There wasn’t just outrageous drama about Celtic’s last-gasp victory over Lazio last night. When Christopher Jullien rose majestically to head in the 89th-minute winner the Frenchman ensured that the evening took on significant historical importance.
In the 15th European group campaign that Celtic have been involved in the past two decades (nine in the Champions League and six in the Europa League), the seven-point haul they now boast is a total they have never bettered at the halfway stage of a section.
Only once before have they reached this mark at the same juncture, which came when Ronny Deila’s Celtic did so in the 2014-15 season. Then, though, they did not have teams from the top leagues of Italy and France in their section, but Astra of Romania, Croatians Dinamo Zagreb and Red Bull Salzburg of Austria.

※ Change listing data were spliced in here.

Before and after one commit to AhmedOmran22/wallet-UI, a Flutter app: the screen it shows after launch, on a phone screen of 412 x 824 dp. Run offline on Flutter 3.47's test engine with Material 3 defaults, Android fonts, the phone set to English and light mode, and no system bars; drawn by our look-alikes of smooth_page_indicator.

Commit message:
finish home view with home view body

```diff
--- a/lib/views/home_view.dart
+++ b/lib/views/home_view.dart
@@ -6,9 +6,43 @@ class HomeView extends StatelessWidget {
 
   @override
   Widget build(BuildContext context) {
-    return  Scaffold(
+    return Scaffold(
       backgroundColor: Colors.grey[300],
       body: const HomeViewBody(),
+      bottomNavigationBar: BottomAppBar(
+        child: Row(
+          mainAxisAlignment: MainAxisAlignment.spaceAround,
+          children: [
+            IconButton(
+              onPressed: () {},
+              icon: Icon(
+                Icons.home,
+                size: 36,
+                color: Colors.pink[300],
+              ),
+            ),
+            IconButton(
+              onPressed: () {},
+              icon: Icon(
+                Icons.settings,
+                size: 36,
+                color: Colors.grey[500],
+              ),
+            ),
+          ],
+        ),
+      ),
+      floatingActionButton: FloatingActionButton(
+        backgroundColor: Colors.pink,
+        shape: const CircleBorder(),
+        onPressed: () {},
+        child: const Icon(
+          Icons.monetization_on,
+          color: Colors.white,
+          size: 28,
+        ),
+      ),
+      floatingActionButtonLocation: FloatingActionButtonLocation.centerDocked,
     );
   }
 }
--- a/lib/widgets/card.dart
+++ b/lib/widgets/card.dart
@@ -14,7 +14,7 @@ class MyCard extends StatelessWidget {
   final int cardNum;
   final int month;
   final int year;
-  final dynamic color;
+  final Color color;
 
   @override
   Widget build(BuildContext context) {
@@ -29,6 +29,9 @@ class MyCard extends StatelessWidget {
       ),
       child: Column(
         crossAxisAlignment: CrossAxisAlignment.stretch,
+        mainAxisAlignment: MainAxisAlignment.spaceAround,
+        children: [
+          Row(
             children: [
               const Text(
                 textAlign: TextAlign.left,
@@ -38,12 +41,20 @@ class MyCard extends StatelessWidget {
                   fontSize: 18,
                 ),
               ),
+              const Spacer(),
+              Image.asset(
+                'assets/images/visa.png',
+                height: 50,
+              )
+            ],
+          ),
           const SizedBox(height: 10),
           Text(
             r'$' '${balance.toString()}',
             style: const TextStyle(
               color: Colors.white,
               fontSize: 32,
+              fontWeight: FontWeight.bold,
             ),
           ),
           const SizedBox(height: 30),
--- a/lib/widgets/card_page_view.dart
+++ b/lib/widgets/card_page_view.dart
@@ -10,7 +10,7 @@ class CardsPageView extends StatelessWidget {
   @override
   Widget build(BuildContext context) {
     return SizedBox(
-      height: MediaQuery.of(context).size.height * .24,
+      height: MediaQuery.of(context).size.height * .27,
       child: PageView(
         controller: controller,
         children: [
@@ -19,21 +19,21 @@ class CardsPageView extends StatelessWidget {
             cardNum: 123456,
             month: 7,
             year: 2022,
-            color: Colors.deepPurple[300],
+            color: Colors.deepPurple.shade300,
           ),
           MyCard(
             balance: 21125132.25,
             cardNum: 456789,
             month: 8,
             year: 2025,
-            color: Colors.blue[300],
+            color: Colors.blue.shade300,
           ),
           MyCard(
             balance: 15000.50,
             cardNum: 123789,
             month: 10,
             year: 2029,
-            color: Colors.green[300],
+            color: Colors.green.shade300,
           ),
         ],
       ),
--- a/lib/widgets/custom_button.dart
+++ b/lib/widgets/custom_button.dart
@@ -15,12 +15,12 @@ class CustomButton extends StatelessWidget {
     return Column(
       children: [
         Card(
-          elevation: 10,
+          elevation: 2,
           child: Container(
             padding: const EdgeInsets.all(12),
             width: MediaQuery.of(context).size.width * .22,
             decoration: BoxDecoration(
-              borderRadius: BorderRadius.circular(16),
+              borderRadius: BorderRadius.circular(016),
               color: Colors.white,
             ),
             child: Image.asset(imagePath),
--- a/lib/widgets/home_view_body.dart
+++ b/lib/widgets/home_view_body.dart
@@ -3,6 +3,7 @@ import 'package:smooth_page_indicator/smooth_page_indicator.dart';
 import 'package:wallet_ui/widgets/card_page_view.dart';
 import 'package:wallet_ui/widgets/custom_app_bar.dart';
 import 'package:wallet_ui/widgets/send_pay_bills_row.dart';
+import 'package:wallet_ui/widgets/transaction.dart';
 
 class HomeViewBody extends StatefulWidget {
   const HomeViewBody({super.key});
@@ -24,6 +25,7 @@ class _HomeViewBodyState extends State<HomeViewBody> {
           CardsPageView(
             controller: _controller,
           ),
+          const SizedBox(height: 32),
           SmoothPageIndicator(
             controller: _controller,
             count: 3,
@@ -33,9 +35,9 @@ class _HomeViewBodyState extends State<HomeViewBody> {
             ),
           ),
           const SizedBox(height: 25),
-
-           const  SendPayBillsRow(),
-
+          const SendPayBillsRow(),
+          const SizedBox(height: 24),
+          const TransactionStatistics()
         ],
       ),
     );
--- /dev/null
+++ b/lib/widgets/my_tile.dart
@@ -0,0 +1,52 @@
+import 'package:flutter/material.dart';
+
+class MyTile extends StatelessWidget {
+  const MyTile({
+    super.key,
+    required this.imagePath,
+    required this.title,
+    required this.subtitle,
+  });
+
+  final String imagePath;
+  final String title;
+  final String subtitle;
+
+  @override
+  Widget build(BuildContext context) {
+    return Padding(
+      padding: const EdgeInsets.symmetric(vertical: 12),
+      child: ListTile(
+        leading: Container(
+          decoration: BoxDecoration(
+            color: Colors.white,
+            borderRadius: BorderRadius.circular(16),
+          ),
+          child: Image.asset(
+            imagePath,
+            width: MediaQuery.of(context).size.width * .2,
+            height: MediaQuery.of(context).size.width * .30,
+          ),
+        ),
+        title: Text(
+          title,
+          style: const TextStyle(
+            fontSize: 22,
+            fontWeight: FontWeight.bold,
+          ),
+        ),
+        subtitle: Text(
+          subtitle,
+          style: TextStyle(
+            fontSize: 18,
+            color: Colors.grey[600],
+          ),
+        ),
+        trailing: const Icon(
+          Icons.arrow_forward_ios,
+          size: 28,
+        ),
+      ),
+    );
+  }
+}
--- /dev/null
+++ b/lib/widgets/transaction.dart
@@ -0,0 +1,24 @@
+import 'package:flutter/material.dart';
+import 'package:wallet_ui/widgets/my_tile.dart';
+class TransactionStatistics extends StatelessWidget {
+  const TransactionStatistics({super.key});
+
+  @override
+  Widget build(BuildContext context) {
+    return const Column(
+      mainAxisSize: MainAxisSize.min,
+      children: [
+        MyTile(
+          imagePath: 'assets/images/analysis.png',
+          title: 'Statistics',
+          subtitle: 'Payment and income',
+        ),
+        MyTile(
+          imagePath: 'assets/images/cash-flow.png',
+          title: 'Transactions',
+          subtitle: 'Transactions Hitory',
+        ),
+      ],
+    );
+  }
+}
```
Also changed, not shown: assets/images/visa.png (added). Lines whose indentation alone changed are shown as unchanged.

Last night’s extraordinary turnaround did not look possible when Celtic trailed 1-0. It seemed to suggest the hyping up of the Scottish champions’ prospects had ignored historical precedent. For, with the exception of a certain fabled afternoon in Lisbon back in 1967, Celtic have so often had a habit of going weak in the presence of Italian sides. In 25 previous games against them, Celtic had recorded five wins, and suffered 12 defeats.
Neil Lennon talked about last night feeling like a Champions League occasion, and it had that taste for long spells. It recalled the Gordon Strachan era when Celtic so often lived on their wits, were in spells outplayed, but somehow conjured up late goals that turned ties inside out as they made the knock-out stages of Europe’s premier competition in 2007 and 2008. Folklore evenings against Shakhtar Dontesk, Manchester United and AC Milan.
Scott McDonald’s late winner that evening against the then Champions League holders in late 2007 was of an altogether greater magnitude, but some of the plotlines were familiar. AC Milan that night seemed on course to do the job they set out to do, only to be derailed by a spirit that can make strange things happen.
Lazio, unlike Milan, were no exponents of catenaccio; they exhibited more than a lick of enterprise, and could fan open concertina-style to great effect – no occasion more lethally than when they punctured the home side with a laser-precision counter attack.
Yet there was something about their defensive discipline and ability to close spaces and suffocate attackers that was so very Italian. And for so long so humbling for a Lennon side determined to play on the front foot.
Much as Celtic played well in spells, Lazio held a one-goal advantage going into the final 20 minutes. They seemed to have the answers as Celtic struggled to create enough questions. Ryan Christie’s goal, in the 67th minute wouldn’t you just know, inverted all previous perceptions, though.
A deft finish, yes. But it was the product of a simplicity. The Celtic man wasn’t closed down at the edge of the area, and latched on to an Odsonne Edouard cross that the Frenchman delivered without being blocked off. In essence, then, Lazio were punished for defensive slackness.
The visitors’ failure to restore an advantage betrayed wastefulness in front of goal, but it also pointed to some big heart from Lennon’s side. And heart counts for a lot in such bubbling cauldrons. In Europe under the Irishman, Celtic have often exhibited that. What they hadn’t done so in six previous meetings with Italian sides was win. Certainly, they rode their luck in the closing stages.
But essentially they succeeded in prising open the jaws of the Venus flytrap that Lazio had appeared to clamp them in. That was a feat that will, and deserves to be, cherished.